Correlation Between Euro NCAP Pedestrian Test Results and Injury Severity in Injury Crashes with Pedestrians and Bicyclists in Sweden

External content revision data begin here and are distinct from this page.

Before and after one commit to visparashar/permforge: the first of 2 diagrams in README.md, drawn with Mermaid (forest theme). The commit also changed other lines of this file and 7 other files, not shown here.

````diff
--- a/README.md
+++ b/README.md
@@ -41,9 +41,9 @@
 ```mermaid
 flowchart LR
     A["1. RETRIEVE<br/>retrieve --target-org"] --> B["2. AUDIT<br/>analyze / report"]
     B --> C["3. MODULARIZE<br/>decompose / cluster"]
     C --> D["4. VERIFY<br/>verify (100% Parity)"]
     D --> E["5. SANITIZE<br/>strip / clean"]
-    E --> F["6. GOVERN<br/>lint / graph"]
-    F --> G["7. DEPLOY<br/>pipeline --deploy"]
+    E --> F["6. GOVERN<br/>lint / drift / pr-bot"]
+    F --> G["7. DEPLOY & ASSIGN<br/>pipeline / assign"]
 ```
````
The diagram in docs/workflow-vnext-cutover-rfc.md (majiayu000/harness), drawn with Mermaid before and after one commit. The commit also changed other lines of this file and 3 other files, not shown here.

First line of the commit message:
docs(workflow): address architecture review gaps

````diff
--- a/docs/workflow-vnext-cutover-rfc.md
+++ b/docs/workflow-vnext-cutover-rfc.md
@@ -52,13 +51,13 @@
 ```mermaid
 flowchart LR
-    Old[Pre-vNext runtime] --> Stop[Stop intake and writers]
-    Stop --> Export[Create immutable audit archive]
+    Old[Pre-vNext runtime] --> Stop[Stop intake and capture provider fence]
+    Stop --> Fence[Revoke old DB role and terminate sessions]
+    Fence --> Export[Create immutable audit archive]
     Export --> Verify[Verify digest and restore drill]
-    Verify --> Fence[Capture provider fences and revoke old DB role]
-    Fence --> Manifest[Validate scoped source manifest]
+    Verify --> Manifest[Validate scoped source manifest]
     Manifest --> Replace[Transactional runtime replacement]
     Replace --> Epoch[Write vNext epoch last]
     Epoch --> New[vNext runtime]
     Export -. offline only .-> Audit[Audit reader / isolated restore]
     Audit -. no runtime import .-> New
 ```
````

Pedestrians and bicyclists account for a significant share of deaths and serious injuries in the road transport system. The protection of pedestrians in car-to-pedestrian crashes has therefore been addressed by friendlier car fronts and since 1997, the European New Car Assessment Program (Euro NCAP) has assessed the level of protection for most car models available in Europe. In the current study, Euro NCAP pedestrian scoring was compared with real-life injury outcomes in car-to-pedestrian and car-to-bicyclist crashes occurring in Sweden. Approximately 1200 injured pedestrians and 2000 injured bicyclists were included in the study. Groups of cars with low, medium and high pedestrian scores were compared with respect to pedestrian injury severity on the Maximum Abbreviated Injury Scale (MAIS)-level and risk of permanent medical impairment (RPMI). Significant injury reductions to both pedestrians and bicyclists were found between low and high performing cars.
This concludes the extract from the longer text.